Sustainably addressing the problems of rising prices and declining quality requires reforms that empower patients and doctors, improve price transparency and eliminate the perverse incentives of our current health insurance system that drive up costs and limit care.
Instead of addressing the health care system’s core deficiencies, policymakers push for counterproductive policies like price controls. Efforts in Indiana show that politicians do not need to pass legislation to implement bad ideas. The threat of legislation is sufficient.
Indiana’s Senate president pro tem and House speaker asked state hospitals “to work collaboratively with third-party payers to present a plan to the Legislature by April 2, 2022, that would lower Indiana’s hospital prices to at least a national average by January 1, 2025 … [otherwise] we will be left with no choice but to pursue legislation to statutorily reduce prices.”
Channeling their inner Michael Corleone—making an offer these hospitals can’t refuse—the legislators are demanding that hospitals impose price controls on themselves, otherwise they will do it for them. Price controls imppose large costs that reduce quality and availability of health care.
The legislators raise an important point. Hospital prices are expensive, and it is difficult to justify Indiana hospital prices that are 50% more expensive than the already inflated national average. However, the disincentives created by the growing government share of spending coupled with the broken health insurance system are driving the problem.
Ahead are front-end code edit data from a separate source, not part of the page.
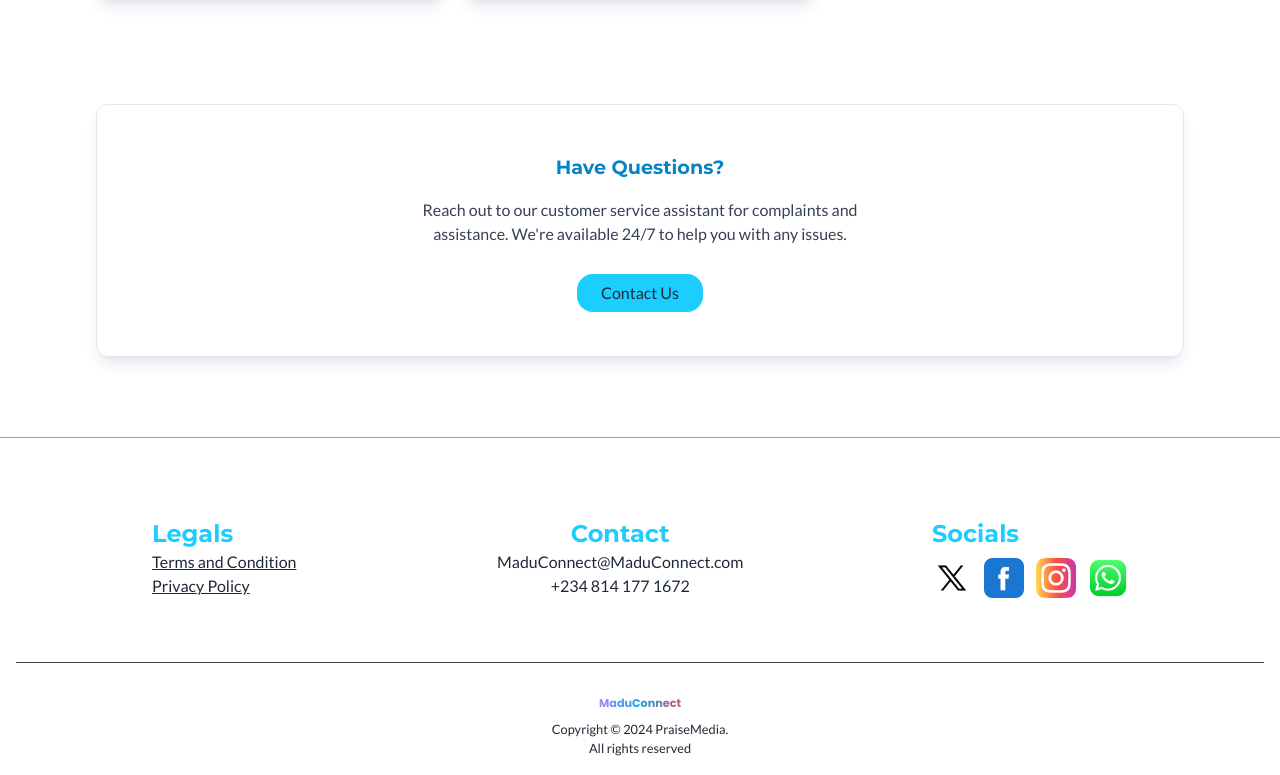
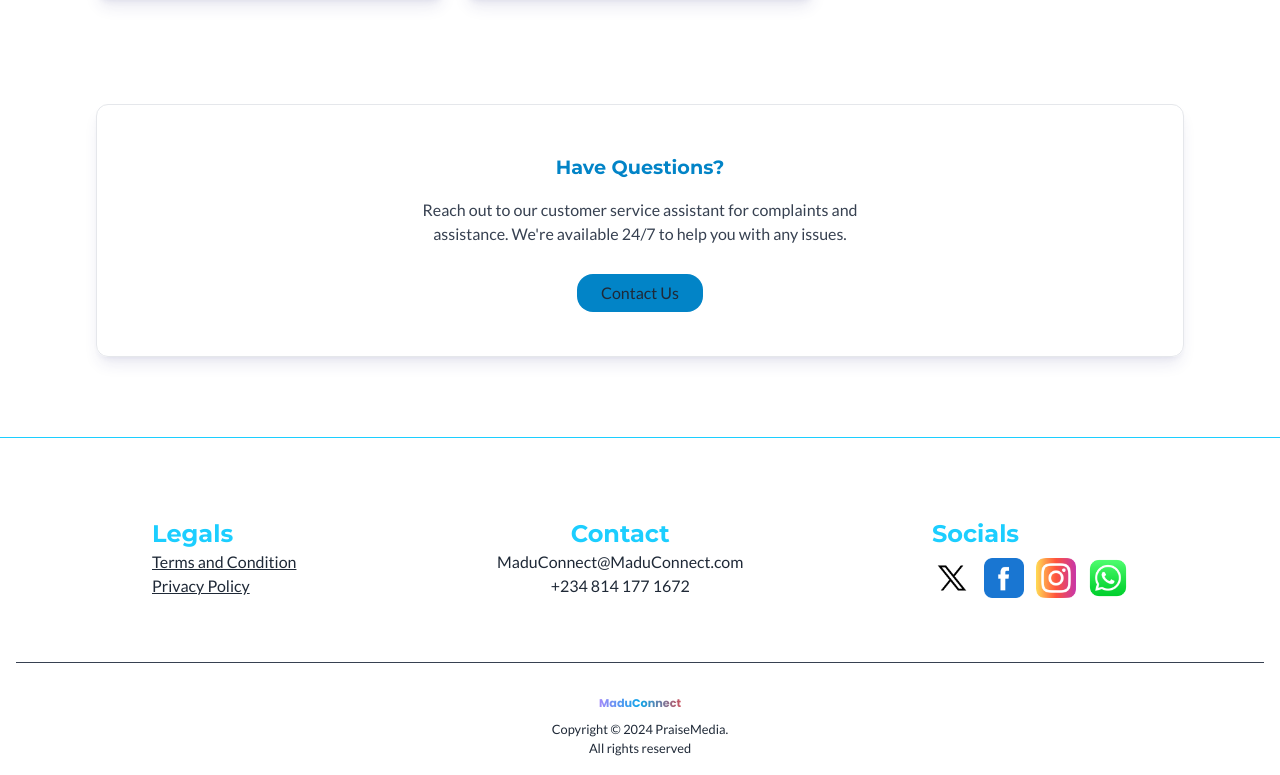
Before and after one commit to kelvinjones1234/vtu-frontend, a React (Vite) app in the folder frontend/: page / in a window 1280 px wide. Shown: the part 1367-2142 px from the top of the page. Built offline with nearby package versions, Linux system fonts and the light colour scheme; no server answers.

Commit message:
ready for deployment

```diff
--- a/frontend/src/components/AfterHero.jsx
+++ b/frontend/src/components/AfterHero.jsx
@@ -137,7 +137,7 @@ const AfterHero = () => {
           <motion.button
             whileHover={{ scale: 1.05 }}
             whileTap={{ scale: 0.95 }}
-            className="transition text-gray-800 dark:text-black duration-300 ease-in-out transform hover:-translate-y-1 hover:shadow-lg bg-link rounded-2xl hover:bg-sky-500 py-[.46rem] transition duration-500 ease-in-out mx-4 px-6 font-medium"
+            className="transition text-gray-800 dark:text-black duration-300 ease-in-out transform hover:-translate-y-1 hover:shadow-lg bg-sky-600 rounded-2xl hover:bg-sky-500 py-[.46rem] transition duration-500 ease-in-out mx-4 px-6 font-medium"
           >
             Contact Us
           </motion.button>
--- a/frontend/src/components/UserDashBoard.jsx
+++ b/frontend/src/components/UserDashBoard.jsx
@@ -115,7 +115,7 @@ const UserDashBoard = () => {
           </p>
           <div className="flex justify-between">
             <Link to={"/user/dashboard/service-shortcut"}>
-              <button className="bg-blue-500 text-[.8rem] hover:bg-blue-600 text-white font-semibold py-2 px-4 rounded-full transition duration-300 ease-in-out transform hover:scale-105 focus:outline-none focus:ring-2 focus:ring-blue-500 focus:ring-opacity-50">
+              <button className="bg-sky-600 text-[.8rem] hover:bg-blue-600 text-white font-semibold py-2 px-4 rounded-full transition duration-300 ease-in-out transform hover:scale-105 focus:outline-none focus:ring-2 focus:ring-blue-500 focus:ring-opacity-50">
                 Create Shortcut
               </button>
             </Link>
```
Price controls do not eliminate these disincentives.
Consider that government spending through programs like Medicare, Medicaid and the Veterans Administration account for nearly 51 cents of every health care dollar spent, according to the Centers for Medicare and Medicaid Services.
As a Medical Group Management Association poll shows, “more than two-thirds (67%) of medical practices” report that Medicare’s reimbursement rates do not cover the cost of delivering care. To offset the losses, practices increase prices to shift the costs onto private insurers.
The shortfalls are significant. Medicare pays 84 cents per dollar of actual expenditures and Medicaid pays 88 cents on the dollar, according to the American Hospital Association. Hospitals must consequently charge private insurers $1.14 on the dollar just to break even.
Private insurance practices that encourage opaque prices and diminish patient control over their own health care decisions only worsen the situation. Without transparent prices and empowered patients, we can’t control inflating hospital prices.
Given that hospitals earn a 6.5% profit margin compared to an economy average of about 15%, it is exceedingly likely that, in response to price controls, we could see hospitals cut staff and services or even close.
Reduced access to lower-quality health care services imposes significant costs on patients that include worse health outcomes. The reality is that price controls substitute one bad outcome—inefficient prices—for a worse outcome—reduced health care outcomes.
Establishing affordable health care prices and promoting better health outcomes requires reforms that remove the systemic inefficiencies driving the cost problems. Reforms should eliminate the government’s adverse impacts on hospitals, promote pricing transparency for patients, and reform the health insurance system to empower patients and doctors rather than payers.
Imposing voluntary price controls in lieu of government price controls does not address the problems afflicting the health care system. Improving health care affordability while increasing the quality of health care we receive is possible but requires fundamentally reforming the ineffective health insurance system.•
Winegarden is director of the Center for Medical Economics and Innovation at the Pacific Research Institute.